The 10 Biggest Legal Mistakes Physicians Make That Could Lead to Liability for Failure to Provide Informed Consent

Excerpted from The Biggest Legal Mistakes Physicians Make: And How to Avoid Them

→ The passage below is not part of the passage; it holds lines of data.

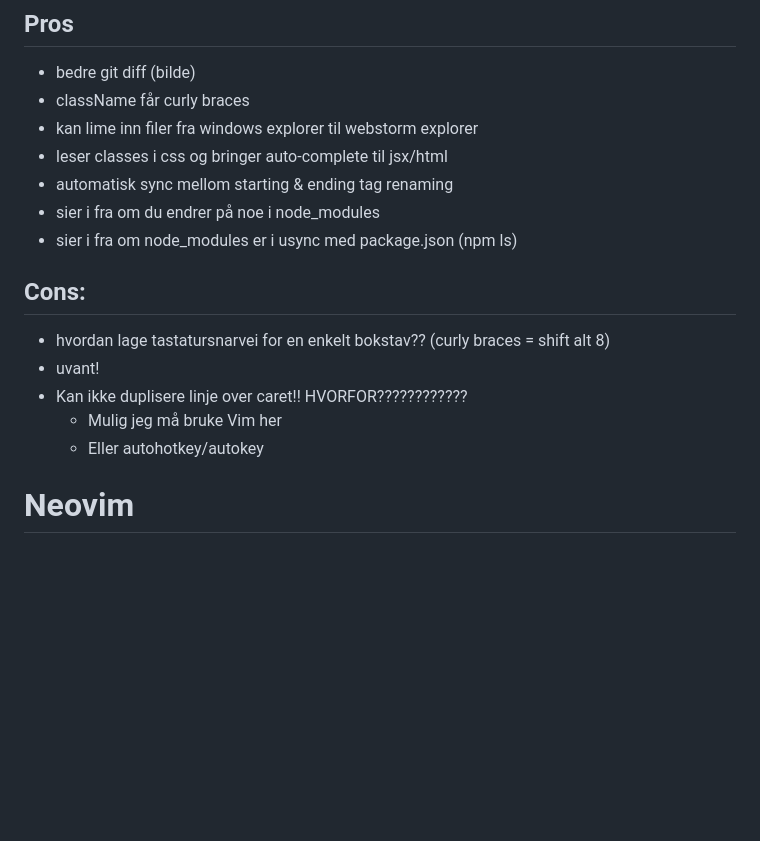
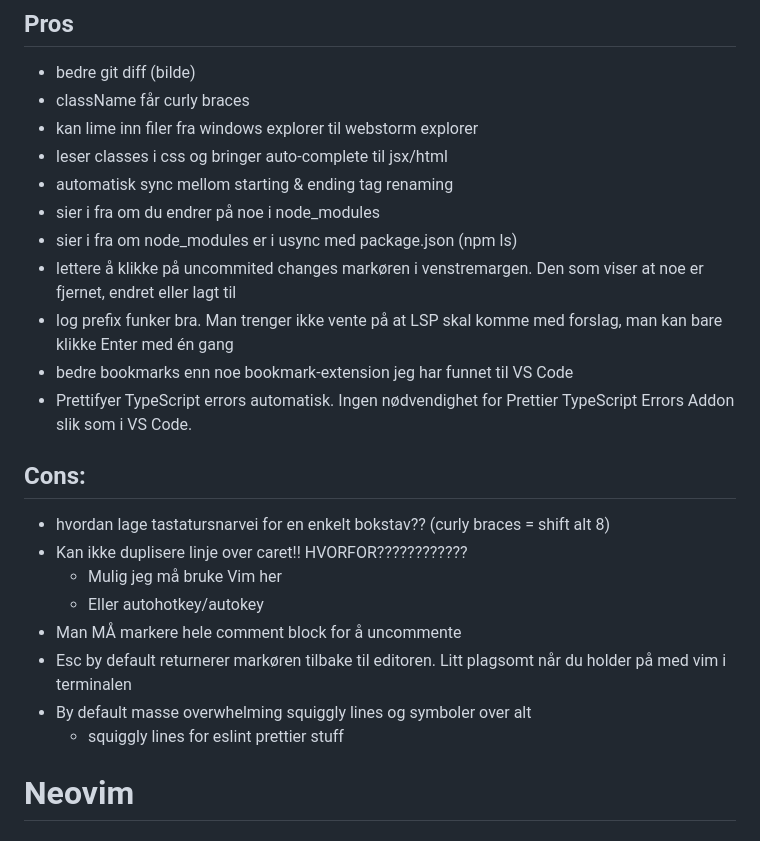
Before and after one commit to paalss/useful-snippets, a Markdown page: posts/ide-pros-cons.md, the part around the change. Drawn GitHub-style; blank space fills up the shorter version.

Commit message:
feat(posts): new stuff

```diff
--- a/posts/ide-pros-cons.md
+++ b/posts/ide-pros-cons.md
@@ -48,14 +48,21 @@ Kanskje du bør prøve webstorm
 - automatisk sync mellom starting & ending tag renaming
 - sier i fra om du endrer på noe i node_modules
 - sier i fra om node_modules er i usync med package.json (npm ls)
+- lettere å klikke på uncommited changes markøren i venstremargen. Den som viser at noe er fjernet, endret eller lagt til
+- log prefix funker bra. Man trenger ikke vente på at LSP skal komme med forslag, man kan bare klikke Enter med én gang
+- bedre bookmarks enn noe bookmark-extension jeg har funnet til VS Code
+- Prettifyer TypeScript errors automatisk. Ingen nødvendighet for Prettier TypeScript Errors Addon slik som i VS Code.
 
 ## Cons:
 
 - hvordan lage tastatursnarvei for en enkelt bokstav?? (curly braces = shift alt 8)
-- uvant!
 - Kan ikke duplisere linje over caret!! HVORFOR????????????
   - Mulig jeg må bruke Vim her
   - Eller autohotkey/autokey
+- Man MÅ markere hele comment block for å uncommente
+- Esc by default returnerer markøren tilbake til editoren. Litt plagsomt når du holder på med vim i terminalen
+- By default masse overwhelming squiggly lines og symboler over alt
+  - squiggly lines for eslint prettier stuff
 
 # Neovim
 
```
Also changed, not shown: posts/folder-templates.md (added, +35 -0 lines).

Edited by Steven Babitsky, Esq. and James J. Mangraviti, Esq. (©2005 SEAK, Inc.)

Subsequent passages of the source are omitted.